[Structured diff data]
'''

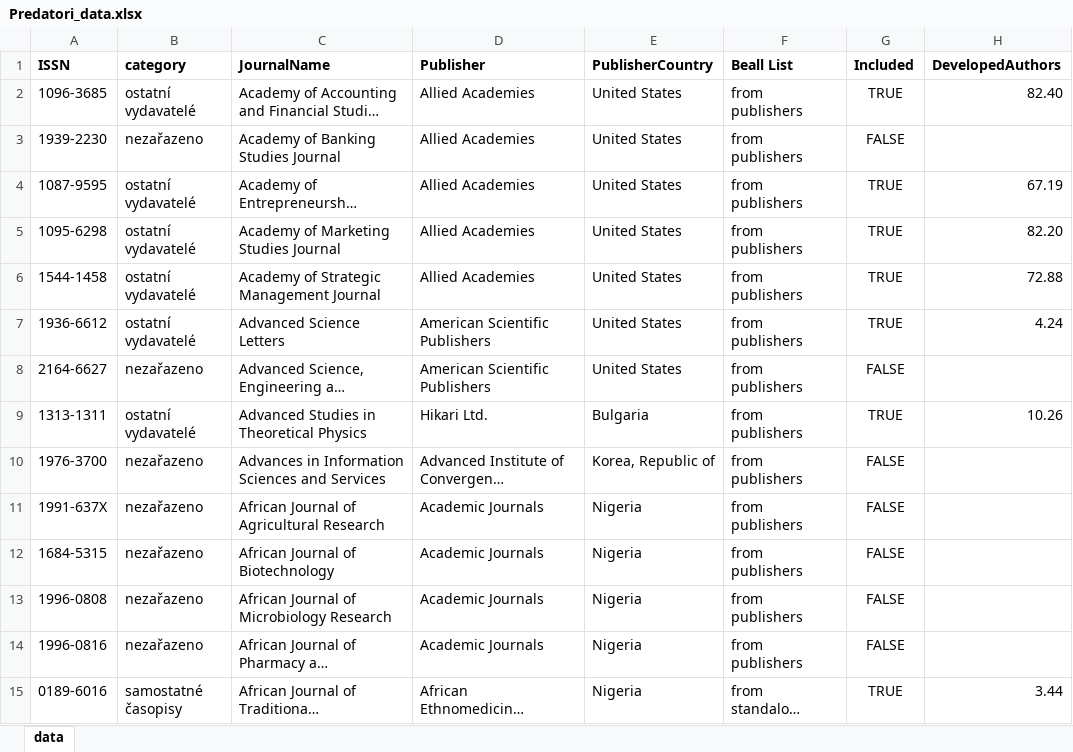
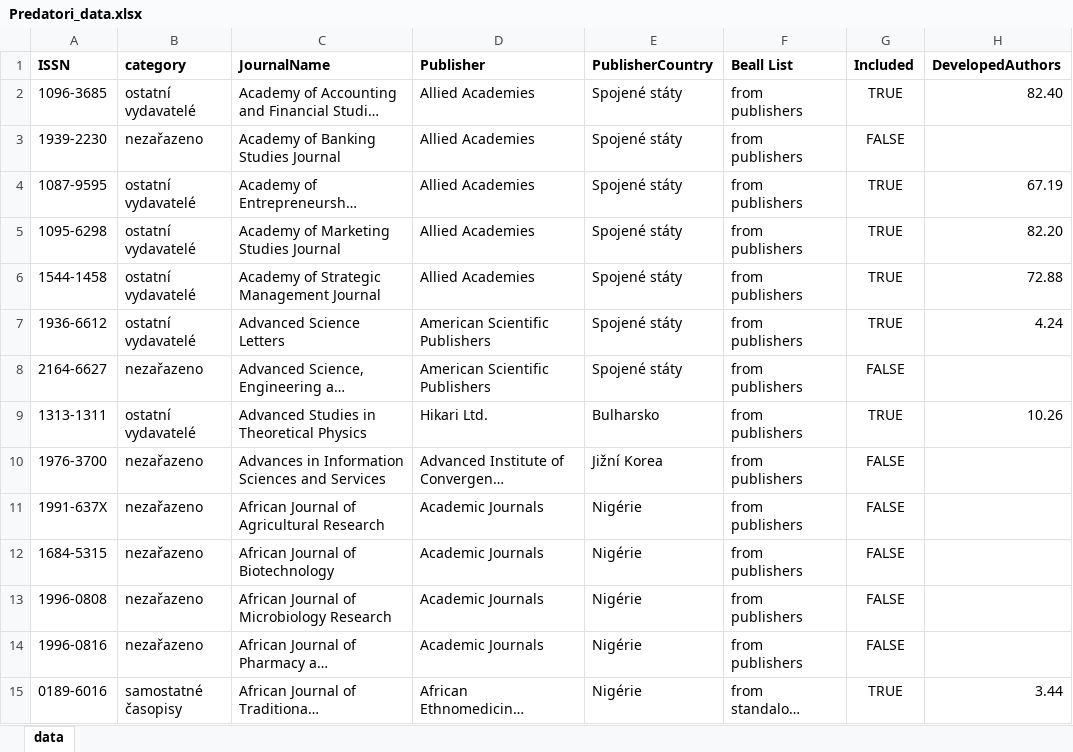
Before and after one commit to cergeIDEA/PredatoryJournals, an Excel workbook: Predatori_data.xlsx, sheet data, drawn as a sheet; only a part is shown; long unchanged cells end in …; values as stored, in another font and other column widths than the file's, no borders; the diff covers the shown part only; the diff names each change by its address in the sheet, - before the commit and + after, or states it on an @@ line.

```diff
--- a/Predatori_data.xlsx (sheet data)
+++ b/Predatori_data.xlsx (sheet data)
-E2:E8 (PublisherCountry): United States
+E2:E8 (PublisherCountry): Spojené státy
-E9 (PublisherCountry): Bulgaria
+E9 (PublisherCountry): Bulharsko
-E10 (PublisherCountry): Korea, Republic of
+E10 (PublisherCountry): Jižní Korea
-E11:E15 (PublisherCountry): Nigeria
+E11:E15 (PublisherCountry): Nigérie
```
Also changed, not shown: 390 edited cells elsewhere in this sheet, 3 other files.
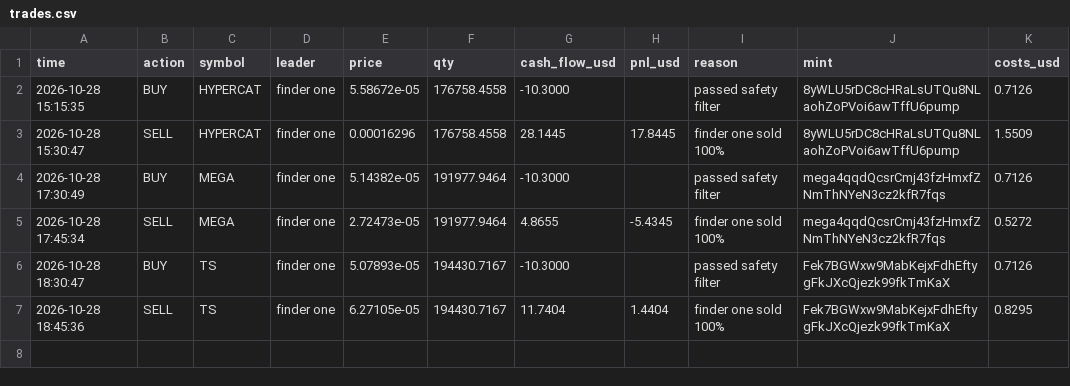
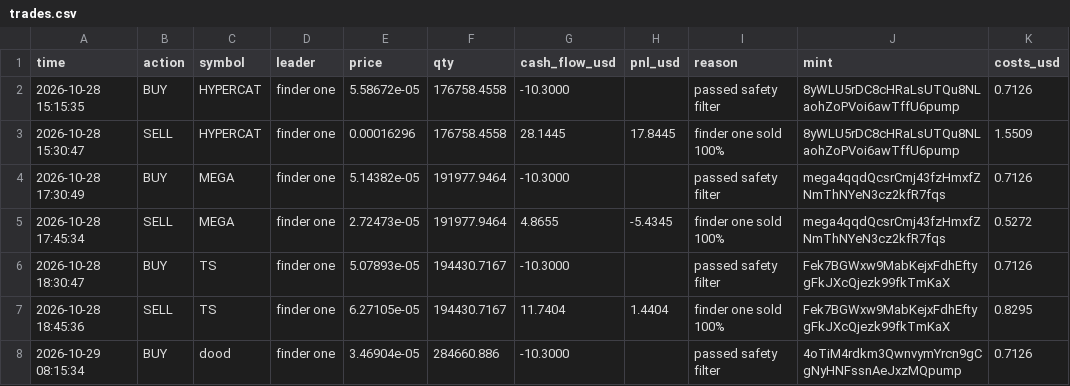
Before and after one commit to Just-in-ii/paper-desk, a CSV file: trades.csv, drawn as a sheet.

```diff
--- a/trades.csv
+++ b/trades.csv
@@ -7 +7,2 @@ time,action,symbol,leader,price,qty,cash_flow_usd,pnl_usd,reason,mint,costs_usd
 2026-10-28 18:45:36,SELL,TS,finder one,6.27105e-05,194430.7167,11.7404,1.4404,finder one sold 100%,Fek7BGWxw9MabKejxFdhEftygFkJXcQjezk99fkTmKaX,0.8295
+2026-10-29 08:15:34,BUY,dood,finder one,3.46904e-05,284660.886,-10.3000,,passed safety filter,4oTiM4rdkm3QwnvymYrcn9gCgNyHNFssnAeJxzMQpump,0.7126
```
Also changed, not shown: decisions.csv, 2 other files.
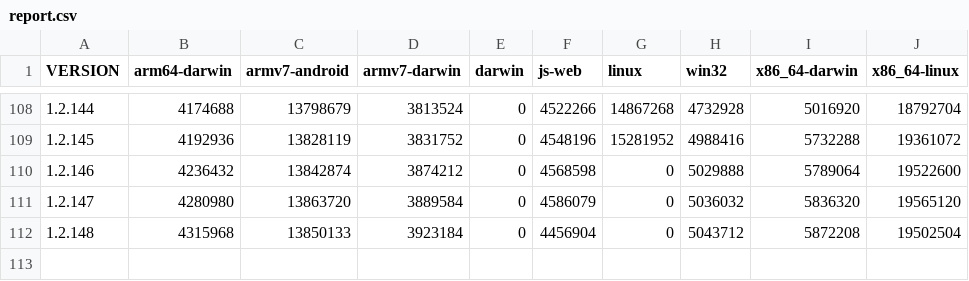
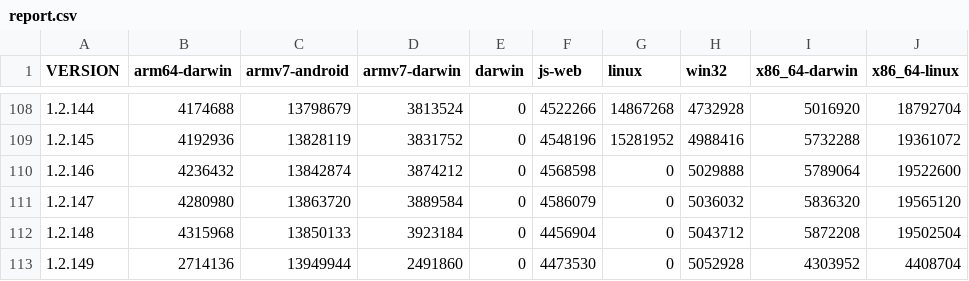
Before and after one commit to defold/build-size, a CSV file: report.csv, drawn as a sheet; only a part is shown, gaps mark what is left out.

Commit message:
Generated new size report and graph [skip ci]

```diff
--- a/report.csv
+++ b/report.csv
@@ -112 +112,2 @@ VERSION,arm64-darwin,armv7-android,armv7-darwin,darwin,js-web,linux,win32,x86_64
 1.2.148,4315968,13850133,3923184,0,4456904,0,5043712,5872208,19502504
+1.2.149,2714136,13949944,2491860,0,4473530,0,5052928,4303952,4408704
```
Also changed, not shown: 2 other files.
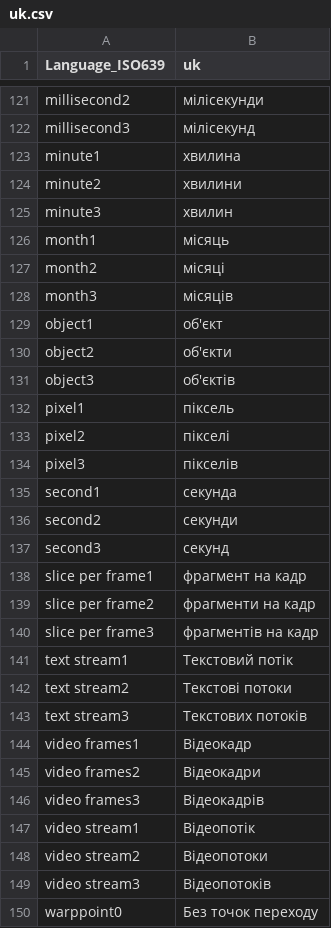
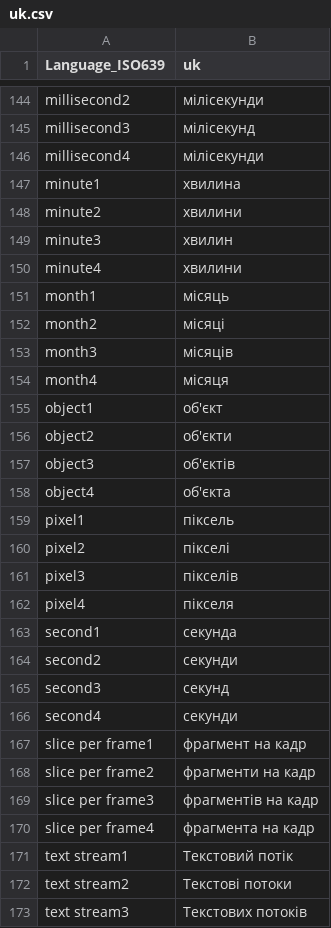
Before and after one commit to g-maxime/MediaInfo, a CSV file: Source/Resource/Plugin/Language/uk.csv, drawn as a sheet; only a part is shown, gaps mark what is left out; the shorter side is filled out with more unchanged rows; the diff covers the shown part only.

```diff
--- a/Source/Resource/Plugin/Language/uk.csv
+++ b/Source/Resource/Plugin/Language/uk.csv
@@ -122,2 +145,3 @@
  millisecond3; мілісекунд
+ millisecond4; мілісекунди
  minute1; хвилина
@@ -125,2 +149,3 @@
  minute3; хвилин
+ minute4; хвилини
  month1; місяць
@@ -128,2 +153,3 @@
  month3; місяців
+ month4; місяця
  object1; об'єкт
@@ -131,2 +157,3 @@
  object3; об'єктів
+ object4; об'єкта
  pixel1; піксель
@@ -134,2 +161,3 @@
  pixel3; пікселів
+ pixel4; пікселя
  second1; секунда
@@ -137,2 +165,3 @@
  second3; секунд
+ second4; секунди
  slice per frame1; фрагмент на кадр
@@ -140,2 +169,3 @@
  slice per frame3; фрагментів на кадр
+ slice per frame4; фрагмента на кадр
  text stream1; Текстовий потік
```
Also changed, not shown: 30 added rows, 1 removed row and 1 edited cell elsewhere in this file, Source/Resource/Plugin/Language/be.csv, Source/Resource/Plugin/Language/cs.csv, 37 other files.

'''

Work order:
Pull out each line of the records holding the string "size".

Solved exercise:
Before and after one commit to defold/build-size, a CSV file: report.csv, drawn as a sheet; only a part is shown, gaps mark what is left out.
Generated new size report and graph [skip ci]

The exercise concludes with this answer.